The Committee on World Food Security (CFS) met for its 39th session last October 15-20, 2012 in Rome, Italy. During this meeting, the member governments endorsed the first version of the Global Strategic Framework for Food Security and Nutrition (GSF) and approved the terms of reference (TOR) for an inclusive consultation process within CFS to develop and ensure broad ownership of principles for responsible agricultural investments or RAI. The Civil Society Mechanism for CFS ( CSM) actively engaged in the discussions during the entire meeting. AFA Secretary General Esther Penunia participated in some meetings and in a side event on the role of women in agriculture organized by the World Farmers Organization.
The member governments of CFS noted that the GSF will “provide an over-aching framework and a single reference document with practical guidance on core recommendations for food security and nutrition strategies, policies and actions validated by the wide ownership, participation and consultation afforded by the CFS.”
The CSM found positive aspects in the GSF document, especially its reference to the right to food, to smallholder farmers, agriculture and food workers, artisanal fisherfolk, pastoralists, indigenous people and the landless, women and youth, and recognition of agro-ecology, among others. Since the GSF is not a legally binding document, the challenge is for national governments to promote and make use of the GSF when formulating strategies, policies and programmes on food security, nutrition, agriculture, fisheries and forests.
In the approved TOR for RAI, the tentative schedule of the consultation process for the set of principles on RAI starts in November 2012, with the final version scheduled to be approved during the CFS Plenary meeting in 2014. Regional multi-stakeholder consultations, e- consultations and consultations within existing regional meetings/fora is tentatively scheduled in 2013. While small farmers and their organizations are categorized under private and public investors, separate from CSO, the TOR nevertheless states that the consultation process should be open and include all stakeholders, and that adequate participation of CSOs and the private sector (of all sizes) should be ensured.

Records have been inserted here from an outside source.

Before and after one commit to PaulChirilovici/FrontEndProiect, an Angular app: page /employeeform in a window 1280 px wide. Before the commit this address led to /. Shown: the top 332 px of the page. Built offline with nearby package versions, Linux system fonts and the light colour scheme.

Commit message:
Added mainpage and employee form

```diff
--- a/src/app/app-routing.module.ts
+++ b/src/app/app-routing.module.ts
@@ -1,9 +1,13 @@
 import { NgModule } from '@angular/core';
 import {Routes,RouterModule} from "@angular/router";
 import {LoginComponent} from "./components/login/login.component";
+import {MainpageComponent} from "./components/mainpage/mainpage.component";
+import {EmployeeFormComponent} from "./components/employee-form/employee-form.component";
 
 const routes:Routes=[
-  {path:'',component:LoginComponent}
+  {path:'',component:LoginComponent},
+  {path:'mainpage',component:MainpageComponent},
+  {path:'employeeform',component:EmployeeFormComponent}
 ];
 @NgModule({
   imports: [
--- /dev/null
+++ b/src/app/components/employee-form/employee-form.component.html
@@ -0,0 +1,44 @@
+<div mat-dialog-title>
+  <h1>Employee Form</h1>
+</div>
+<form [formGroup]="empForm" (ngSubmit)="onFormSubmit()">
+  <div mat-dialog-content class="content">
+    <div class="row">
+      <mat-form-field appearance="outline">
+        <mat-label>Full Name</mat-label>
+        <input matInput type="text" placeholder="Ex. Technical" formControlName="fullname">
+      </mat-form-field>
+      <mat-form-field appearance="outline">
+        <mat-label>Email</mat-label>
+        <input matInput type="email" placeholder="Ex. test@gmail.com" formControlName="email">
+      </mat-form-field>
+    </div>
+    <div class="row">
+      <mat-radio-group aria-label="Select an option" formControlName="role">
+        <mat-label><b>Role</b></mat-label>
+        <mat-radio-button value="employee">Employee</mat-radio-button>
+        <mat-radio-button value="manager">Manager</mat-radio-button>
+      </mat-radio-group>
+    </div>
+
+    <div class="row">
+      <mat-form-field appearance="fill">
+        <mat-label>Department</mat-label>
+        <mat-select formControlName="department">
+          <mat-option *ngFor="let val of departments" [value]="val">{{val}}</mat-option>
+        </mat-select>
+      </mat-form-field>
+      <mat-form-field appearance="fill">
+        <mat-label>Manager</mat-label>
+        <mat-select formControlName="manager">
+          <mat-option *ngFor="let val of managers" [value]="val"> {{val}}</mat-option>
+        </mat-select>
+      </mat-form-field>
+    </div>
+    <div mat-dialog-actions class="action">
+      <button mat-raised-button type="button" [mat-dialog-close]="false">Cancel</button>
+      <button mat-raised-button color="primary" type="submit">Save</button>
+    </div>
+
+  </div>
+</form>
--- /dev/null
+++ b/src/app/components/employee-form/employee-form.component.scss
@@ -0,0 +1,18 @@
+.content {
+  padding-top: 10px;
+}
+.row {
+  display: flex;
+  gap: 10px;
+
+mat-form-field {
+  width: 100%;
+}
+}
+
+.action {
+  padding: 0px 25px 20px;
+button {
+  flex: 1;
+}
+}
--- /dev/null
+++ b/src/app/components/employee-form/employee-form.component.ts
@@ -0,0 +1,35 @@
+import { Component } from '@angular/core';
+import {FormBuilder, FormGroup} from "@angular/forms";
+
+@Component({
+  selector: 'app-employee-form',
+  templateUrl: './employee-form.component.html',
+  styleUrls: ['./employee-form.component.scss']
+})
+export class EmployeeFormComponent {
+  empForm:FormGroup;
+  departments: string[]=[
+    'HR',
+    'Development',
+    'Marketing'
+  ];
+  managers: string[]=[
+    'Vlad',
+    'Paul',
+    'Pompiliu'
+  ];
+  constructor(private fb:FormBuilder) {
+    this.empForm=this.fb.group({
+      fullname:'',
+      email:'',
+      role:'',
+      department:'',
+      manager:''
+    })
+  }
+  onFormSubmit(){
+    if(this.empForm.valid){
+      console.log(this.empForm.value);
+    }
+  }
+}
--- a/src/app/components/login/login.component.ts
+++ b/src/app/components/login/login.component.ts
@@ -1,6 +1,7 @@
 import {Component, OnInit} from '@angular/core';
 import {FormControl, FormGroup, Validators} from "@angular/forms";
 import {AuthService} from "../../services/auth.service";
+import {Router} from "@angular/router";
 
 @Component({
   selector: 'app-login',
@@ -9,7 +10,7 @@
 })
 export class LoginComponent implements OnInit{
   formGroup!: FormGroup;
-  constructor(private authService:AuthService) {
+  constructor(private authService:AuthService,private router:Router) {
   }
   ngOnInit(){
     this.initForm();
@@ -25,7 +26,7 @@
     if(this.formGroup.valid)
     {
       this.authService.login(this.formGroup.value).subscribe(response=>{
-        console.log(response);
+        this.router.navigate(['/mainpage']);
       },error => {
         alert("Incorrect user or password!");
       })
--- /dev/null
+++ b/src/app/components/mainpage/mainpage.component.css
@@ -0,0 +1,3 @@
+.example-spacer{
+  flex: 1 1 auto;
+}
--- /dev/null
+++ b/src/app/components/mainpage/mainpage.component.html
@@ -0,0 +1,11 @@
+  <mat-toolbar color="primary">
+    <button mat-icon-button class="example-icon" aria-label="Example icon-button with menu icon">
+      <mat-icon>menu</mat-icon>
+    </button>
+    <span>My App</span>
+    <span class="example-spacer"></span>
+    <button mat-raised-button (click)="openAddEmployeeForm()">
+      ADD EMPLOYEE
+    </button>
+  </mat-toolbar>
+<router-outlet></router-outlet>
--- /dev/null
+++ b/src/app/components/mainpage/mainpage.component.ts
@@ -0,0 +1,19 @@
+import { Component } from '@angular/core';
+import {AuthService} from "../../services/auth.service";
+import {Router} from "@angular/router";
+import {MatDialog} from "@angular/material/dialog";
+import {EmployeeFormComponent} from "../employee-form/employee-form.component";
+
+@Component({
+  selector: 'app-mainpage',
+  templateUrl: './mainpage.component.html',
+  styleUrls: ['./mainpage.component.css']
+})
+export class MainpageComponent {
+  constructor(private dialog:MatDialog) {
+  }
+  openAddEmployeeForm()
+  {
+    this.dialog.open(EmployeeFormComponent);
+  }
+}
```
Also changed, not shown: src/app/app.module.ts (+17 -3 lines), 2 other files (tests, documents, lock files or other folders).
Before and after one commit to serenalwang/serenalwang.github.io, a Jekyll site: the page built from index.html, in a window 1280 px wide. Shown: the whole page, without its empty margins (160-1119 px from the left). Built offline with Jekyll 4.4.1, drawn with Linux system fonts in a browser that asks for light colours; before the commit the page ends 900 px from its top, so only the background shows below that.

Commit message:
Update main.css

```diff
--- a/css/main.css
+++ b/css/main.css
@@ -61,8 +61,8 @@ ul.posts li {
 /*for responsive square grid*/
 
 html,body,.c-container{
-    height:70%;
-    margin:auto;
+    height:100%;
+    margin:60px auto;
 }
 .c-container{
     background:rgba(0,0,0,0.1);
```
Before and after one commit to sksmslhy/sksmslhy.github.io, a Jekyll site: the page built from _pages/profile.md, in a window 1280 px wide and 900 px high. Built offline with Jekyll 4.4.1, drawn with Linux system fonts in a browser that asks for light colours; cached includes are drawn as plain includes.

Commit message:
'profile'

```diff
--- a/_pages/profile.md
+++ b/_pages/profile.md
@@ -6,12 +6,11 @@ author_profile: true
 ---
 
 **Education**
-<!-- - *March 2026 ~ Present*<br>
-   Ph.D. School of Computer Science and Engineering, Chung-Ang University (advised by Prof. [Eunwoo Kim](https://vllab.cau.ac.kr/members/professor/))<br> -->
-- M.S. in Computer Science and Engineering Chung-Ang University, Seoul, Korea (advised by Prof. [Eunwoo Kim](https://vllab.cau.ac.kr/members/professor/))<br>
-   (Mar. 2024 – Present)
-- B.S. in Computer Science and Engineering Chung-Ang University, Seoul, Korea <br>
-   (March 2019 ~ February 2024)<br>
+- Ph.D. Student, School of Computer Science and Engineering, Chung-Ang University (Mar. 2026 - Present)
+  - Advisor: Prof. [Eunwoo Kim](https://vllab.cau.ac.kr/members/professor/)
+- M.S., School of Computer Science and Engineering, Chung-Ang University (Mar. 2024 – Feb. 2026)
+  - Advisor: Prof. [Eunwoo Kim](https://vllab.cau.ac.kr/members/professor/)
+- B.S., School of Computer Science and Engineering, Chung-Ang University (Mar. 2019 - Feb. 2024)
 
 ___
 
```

During the side event entitled “Role of Women in Agriculture,” Ms. Penunia delivered the following intervention: “A woman farmer produces food. She cooks and puts food on the family dining table. She also markets her family’s farm produce. She takes care of the health of the family. She is the first teacher of her children. She gives birth. For a woman farmer, these roles are interrelated, interconnected. Thus if we want to ensure food security and nutrition, and want to reduce hunger and poverty in the world, we have to respond to the needs of the woman farmer down at the household level so that she can perform effectively and efficiently her many roles as a woman farmer.”